This summer’s drought and the dire predictions of a shortage of potable water made me think of this mystery from the author of the DCI Banks series. Of course, the metaphorical interpretation is just as important. The disasters roaring across the U.S. and the world have left many writers—and others—paralysed.
It’s been 20 years since I first read this book and found it even more fascinating this time around.
A prolonged drought has uncovered a Yorkshire village that had been buried under a reservoir for decades. Although it is supposed to be off-limits, a local boy can’t resist exploring the buildings and unexpectedly discovers a skeleton. Banks is sent to investigate by his Chief Constable as punishment for an earlier clash between the two.
Assisted by the local DS, Annie Cabbot, Banks tries to identify the skeleton and reconstruct the events of 50 years earlier.
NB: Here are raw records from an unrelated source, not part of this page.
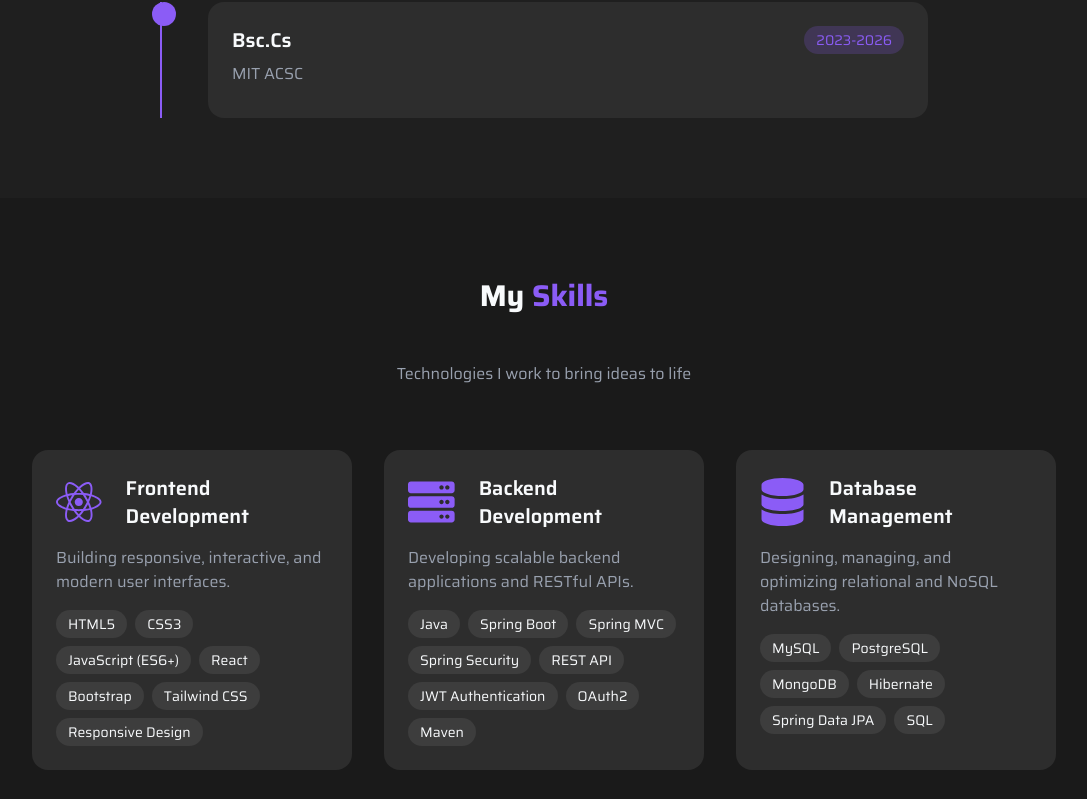
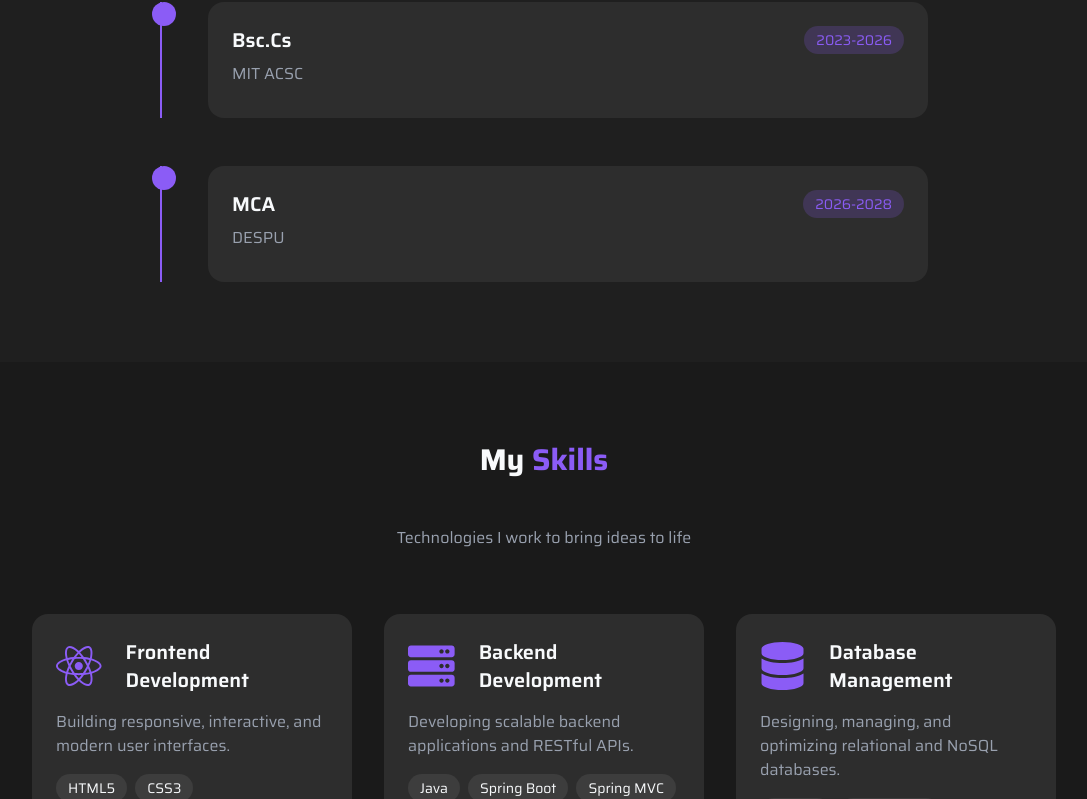
Before and after one commit to vedantgade555/Personal-Portfolio, a React (Vite) app in the folder Portfolio Website/: page / in a window 1280 px wide. Shown: the part 2794-3593 px from the top of the page, without its empty margins (96-1183 px from the left). Built offline with nearby package versions, Linux system fonts and the light colour scheme.

Commit message:
Updated the educational details

```diff
--- a/Portfolio Website/src/assets/assets.js
+++ b/Portfolio Website/src/assets/assets.js
@@ -255,5 +255,11 @@ export const eduData = [
     company: "MIT ACSC",
     duration: "2023-2026",
     color: "blue"
+  },
+  {
+    role: "MCA",
+    company: "DESPU",
+    duration: "2026-2028",
+    color: "blue"
   }
 ];
```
At the same time, the events resonate with him, reminding him of Jem, a friend from his younger days who came to a sad end. Then there’s Annie Cabbot. Still mourning the end of his marriage ten years earlier, for the first time Banks feels the stirrings of attraction.
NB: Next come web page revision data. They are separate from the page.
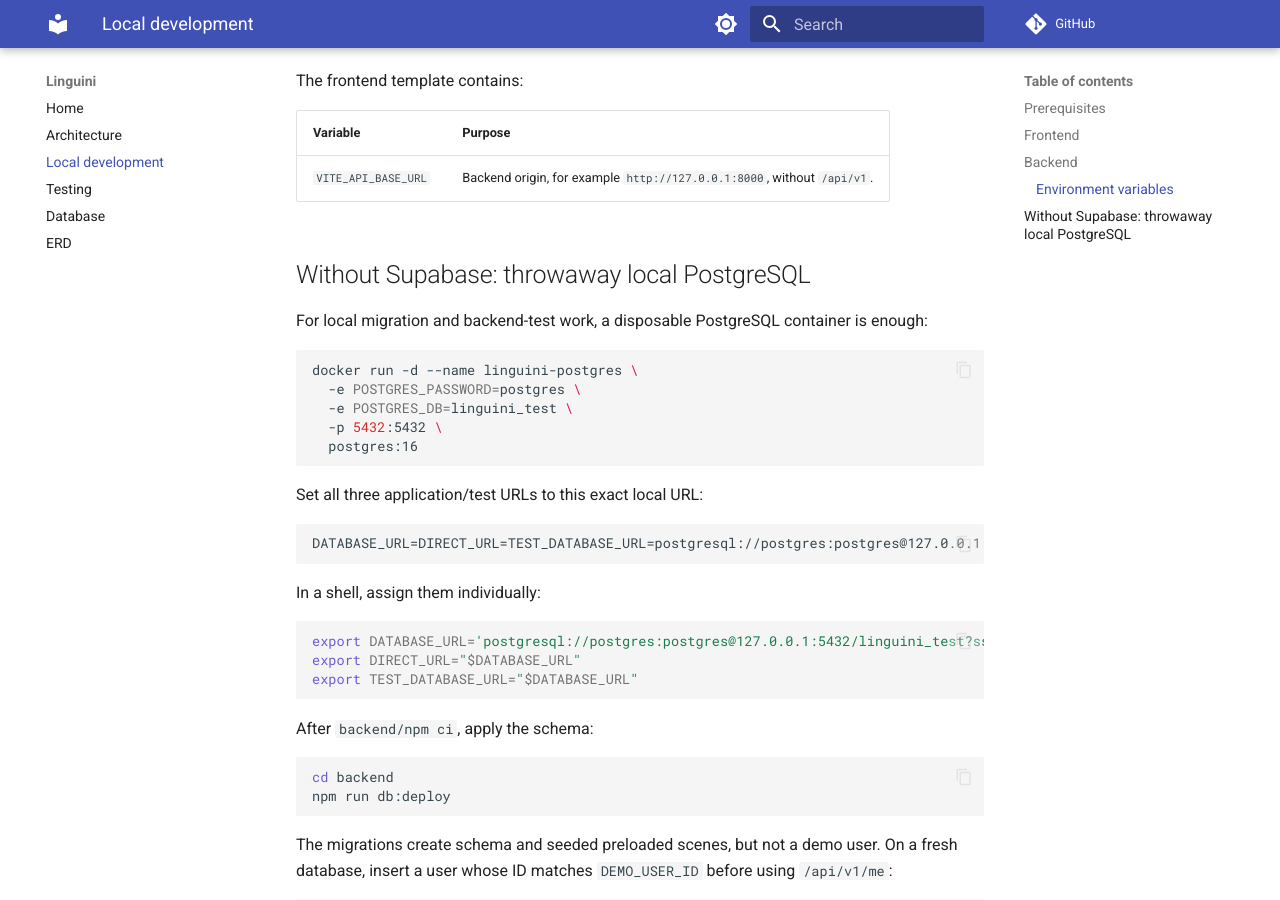
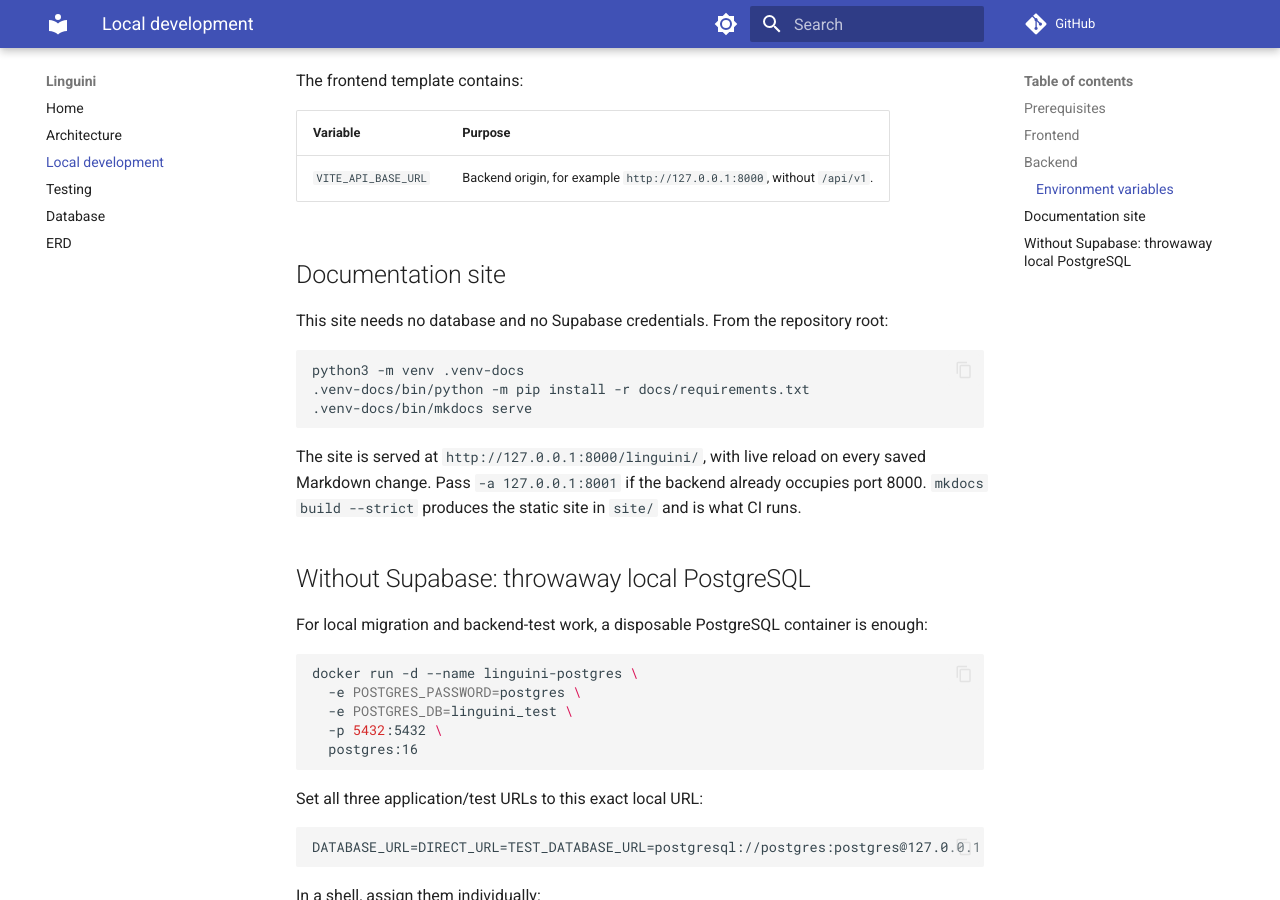
Before and after one commit to CS3216-A3-G7/linguini, an MkDocs documentation site: the page built from docs/local-development.md, in a window 1280 px wide and 900 px high, scrolled down 1962 px. Built offline with MkDocs 1.6.1 and Material for MkDocs 9.7.7, drawn with Linux system fonts in a browser that asks for light colours; comment, search, counter and statistics services are not loaded.

Commit message:
docs: document running the docs site locally
Co-Authored-By: Devin AI <158243242+devin-ai-integration[bot]@users.noreply.github.com>

````diff
--- a/docs/local-development.md
+++ b/docs/local-development.md
@@ -74,6 +74,22 @@ The frontend template contains:
 | --- | --- |
 | `VITE_API_BASE_URL` | Backend origin, for example `http://127.0.0.1:8000`, without `/api/v1`. |
 
+## Documentation site
+
+This site needs no database and no Supabase credentials. From the repository
+root:
+
+```sh
+python3 -m venv .venv-docs
+.venv-docs/bin/python -m pip install -r docs/requirements.txt
+.venv-docs/bin/mkdocs serve
+```
+
+The site is served at `http://127.0.0.1:8000/linguini/`, with live reload on
+every saved Markdown change. Pass `-a 127.0.0.1:8001` if the backend already
+occupies port 8000. `mkdocs build --strict` produces the static site in `site/`
+and is what CI runs.
+
 ## Without Supabase: throwaway local PostgreSQL
 
 For local migration and backend-test work, a disposable PostgreSQL container is
````
Also changed, not shown: 1 other file.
As if those threads were not enough, interwoven with the investigation and Banks’s memories is a first-person account by a then-young woman of the village during the Second World War, as well as the story of an elderly novel-writer being harassed by anonymous phone calls.
A writer in the middle of writing their first novel remarked to me the other day, “This is hard! There are so many things to keep track of.”
It’s true. Novels have so many moving pieces, it’s hard to keep track of them all. Has this minor character appeared often enough that a reader wouldn’t have forgotten them? Did this theme work its way into every part of the story? Did I remember what season it was, what day of the week, what color that character’s eyes are? Writing a mystery is even worse; you have all those red herrings and unreliable characters to work in.
I’m stunned by how well Robinson manages the complexity of his storylines here. I use spreadsheets, outlines, journals and hand-drawn maps, and have replaced physical index cards with virtual ones. It’s not uncommon to peek into an author’s study and find one or more walls completely covered with notes and drawings and maps. Novelist Laura Lippman sometimes posts pictures of her insanely complicated charts.
I don’t know what Robinson’s process is, but the effect here is amazing. So many disparate threads, each with their own continuity, bouncing off each other. The timing is perfect. Just when you are starting to think, What has happened to . . .? that thread reemerges.
And with each scene, information emerges prompting new questions, heightening the suspense, making me ask—as my three-year-old friend often bursts out with in the middle of a story—What’s going to happen? Best of all, everything that does happen grows organically out of the story, without artificial dramatics.
Reading and thinking about an amazing story helps to bring rain to my dry places. Writing a novel is hard, but Peter Robinson makes it look easy.
Have you read any of the Inspector Banks series? Is there another mystery series you’d recommend?